According to Anson, in late 1975, the Lutz family of five moved into a Dutch colonial house on 112 Ocean Drive on Long Island, New York. Though worth considerably more, George Lutz paid only $80,000  for the home (plus an addition $400 for the furnishings it already contained), owing to the fact that it had an unsavory reputation. Thirteen months prior to the purchase, 112 Ocean Drive was the site of the murder of six people -- two adults and four children -- by Ronald DeFeo, Jr., a fact the Lutzes knew but decided didn't matter, since they liked the spacious home so much. Even so, the Lutzes asked a Catholic priest to come and bless the home, just in case.

The priest, Father Ray Mancuso, entered the house to bless it and found doing so uncomfortable. He eventually heard a voice telling him, "Get out!" At first, he kept his experiences to himself but eventually decided to tell George Lutz. Father Mancuso called the Lutzes and warned them against going into the room from which the voice he'd heard had come. As it turned out, the room had been the bedroom of two of the children murdered by Ronald DeFeo. Not long thereafter, Father Mancuso fell seriously ill, afflicted with a high fever and strange blisters on his body.

Over the course of the next 28 days, 112 Ocean Drive was host to numerous bizarre phenomena that suggested the house was haunted or demon-possessed. For example, swarms of flies appeared on the windows of some rooms of the house, despite the cold winter weather, while blood oozed from the walls in some places. The family members experienced nightmares, feelings of being touched by unseen forces, and, in the case of the youngest child, 5 year-old Melissa, repeated encounters with a pig-like creature with red glowing eyes whom the little girl called Jody. There were also spinning crucifixes, demonic visions, hidden rooms, inexplicable noises, and levitations. In short, nearly every cliché associated with haunted houses in modern times supposedly happened at 112 Ocean Drive, except of course most of these weren't clichés before the publication of The Amityville Horror. This is the book that started it all, right down to the house's having been built atop an Indian burial ground.

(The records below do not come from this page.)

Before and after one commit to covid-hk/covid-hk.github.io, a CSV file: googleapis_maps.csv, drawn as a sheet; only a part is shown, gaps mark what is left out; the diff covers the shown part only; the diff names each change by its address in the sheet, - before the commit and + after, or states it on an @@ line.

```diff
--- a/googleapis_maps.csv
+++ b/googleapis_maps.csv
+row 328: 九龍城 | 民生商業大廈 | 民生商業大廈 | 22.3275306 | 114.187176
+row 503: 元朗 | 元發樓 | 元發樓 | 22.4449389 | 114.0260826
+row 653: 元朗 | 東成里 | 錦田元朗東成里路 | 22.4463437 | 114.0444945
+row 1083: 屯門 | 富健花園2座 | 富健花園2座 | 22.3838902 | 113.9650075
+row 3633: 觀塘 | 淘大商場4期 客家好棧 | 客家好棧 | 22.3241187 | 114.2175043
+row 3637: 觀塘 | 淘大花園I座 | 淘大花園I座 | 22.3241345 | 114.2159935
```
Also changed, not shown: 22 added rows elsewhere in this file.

I was too young to read The Amityville Horror (whose title, incidentally, was chosen by Anson based on Lovecraft's "The Dunwich Horror") when it was first released, but, like most kids back then, I knew the story. In the late '70s, it was everywhere, part of the cultural landscape of that bygone decade and something that simultaneously attracted and repelled me. Even now, reading the book reminded me of all the feelings I had as a child. Despite the fact what Anson and the Lutzes perpetrated is one of the great hoaxes of the 20th century, the book is still powerfully compelling. There's a rawness and -- dare I say it? -- believability to its presentation that I find hard to resist, even though I know better. It's a fun and inspirational read and I don't deny that there are aspects to my The Cursed Chateau that I cribbed from The Amityville Horror. I'm sure I'm not that only gamer ever to do so.

Sunday, October 30, 2011

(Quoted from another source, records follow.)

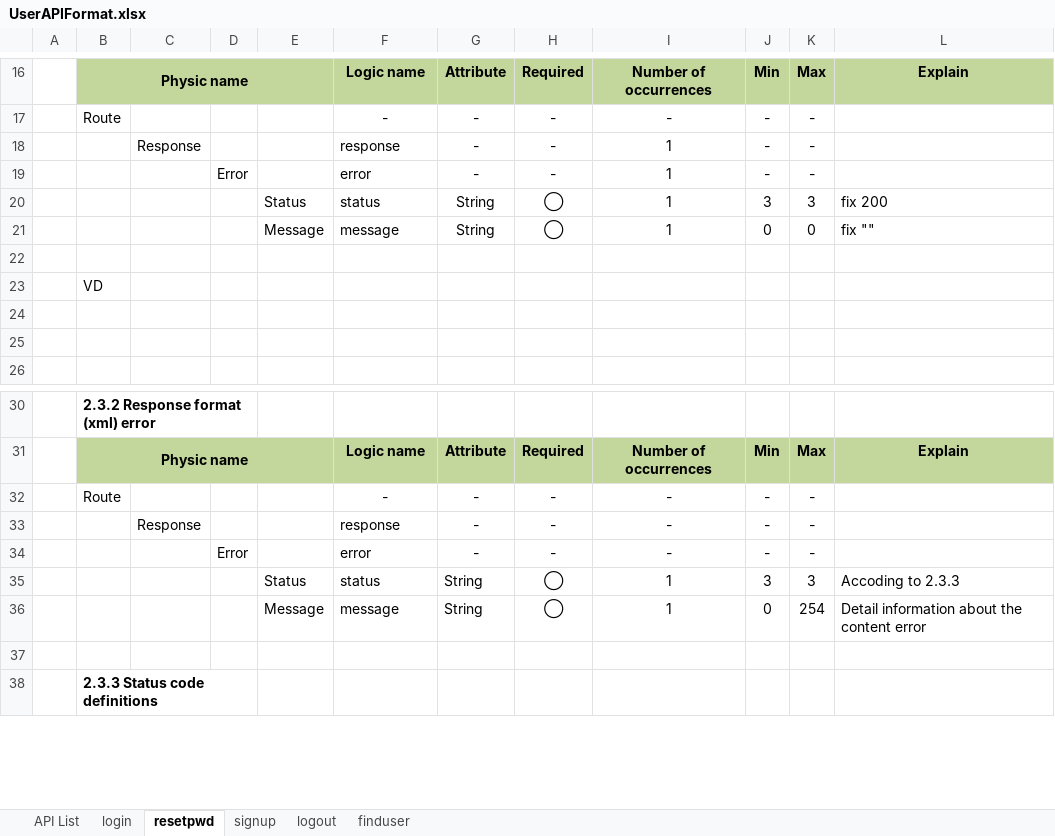
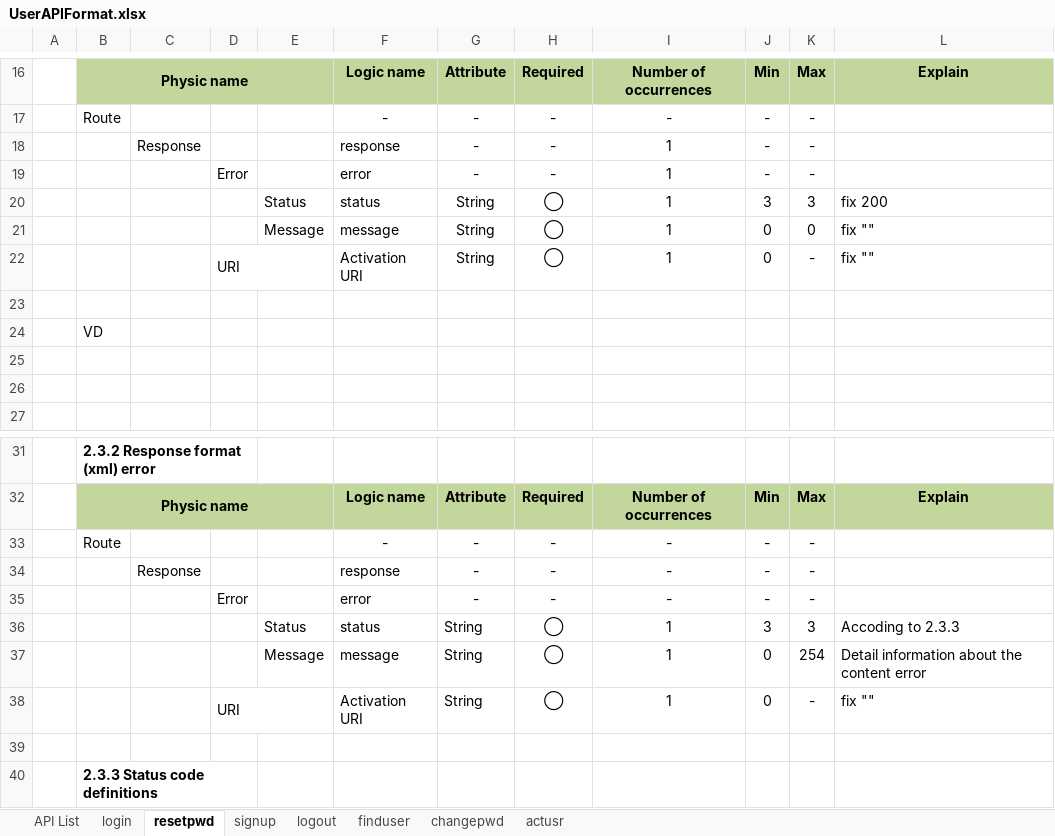
Before and after one commit to php-training/iSociety-Mulodo, an Excel workbook: docs/userapi/UserAPIFormat.xlsx, sheet resetpwd, drawn as a sheet; only a part is shown, gaps mark what is left out; values as stored, in another font and other column widths than the file's, no borders; charts and pictures not drawn; the diff names each change by its address in the sheet, - before the commit and + after, or states it on an @@ line.

```diff
--- a/docs/userapi/UserAPIFormat.xlsx (sheet resetpwd)
+++ b/docs/userapi/UserAPIFormat.xlsx (sheet resetpwd)
+sheet tab: changepwd
+sheet tab: actusr
+row 22:  |  |  | URI |  | Activation URI | String | ◯ | 1 | 0 | - | fix ""
+row 38:  |  |  | URI |  | Activation URI | String | ◯ | 1 | 0 | - | fix ""
```
Also changed, not shown: sheet signup, sheet API List, sheet finduser, charts or pictures, docs/userapi/TableDesign.xlsx, 1 other file.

I Am Now Officially Old

© 1977-2011, Far Future Enterprises
When I was a younger man and played Traveller regularly, my characters tended to muster out at age 38. In this way, I was influenced by two things. First, the sample character, Alexander Lascelles Jamison (pictured to the right) ended his career at age 38. Second, 38 was the first year a character could potentially begin to suffer the degradation of his physical characteristics due to aging, which I can tell you from my own experience is pretty accurate. And, if you rolled well, you'd have a pretty decent character by age 38, with a good selection of skills and mustering out benefits.

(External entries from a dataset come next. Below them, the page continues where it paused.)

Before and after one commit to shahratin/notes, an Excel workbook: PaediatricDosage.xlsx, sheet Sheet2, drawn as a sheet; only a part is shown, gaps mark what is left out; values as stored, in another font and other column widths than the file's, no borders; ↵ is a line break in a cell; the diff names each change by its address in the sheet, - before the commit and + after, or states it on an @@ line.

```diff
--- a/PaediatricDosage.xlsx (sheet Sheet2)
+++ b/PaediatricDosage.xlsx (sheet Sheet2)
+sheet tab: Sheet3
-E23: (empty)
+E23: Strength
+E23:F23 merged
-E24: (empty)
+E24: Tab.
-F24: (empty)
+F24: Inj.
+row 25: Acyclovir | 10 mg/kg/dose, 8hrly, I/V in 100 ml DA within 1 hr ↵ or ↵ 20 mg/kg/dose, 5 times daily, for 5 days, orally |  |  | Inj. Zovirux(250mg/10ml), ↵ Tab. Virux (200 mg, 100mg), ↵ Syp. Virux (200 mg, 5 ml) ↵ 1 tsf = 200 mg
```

However, random rolls being what they are, you didn't always get what you wanted by age 38. Maybe you missed out on a promotion and the benefit that came with it or you kept failing to receive a level in Jack-o-T. In such cases, I'd occasionally risk another batch of aging rolls, with an eye toward getting what I needed and mustering out at age 42, but that was my limit, because, to my mind, 42 was old.

Yesterday, I turned 42.

CORRECTION: 34 is in fact the first year that a character potentially suffers physical attribute degradation due to age, not 38 as listed above. I can only assume that the reason I then fixated on age 38 was because, in my mind, if you're still in your 30s, you're still "young," whereas anything over 40 was "old."

Friday, October 28, 2011

Open Friday: What Does It Mean?

Here's last Friday's poll again. It's nearly finished, as of the time of this posting, and its results are pretty overwhelming.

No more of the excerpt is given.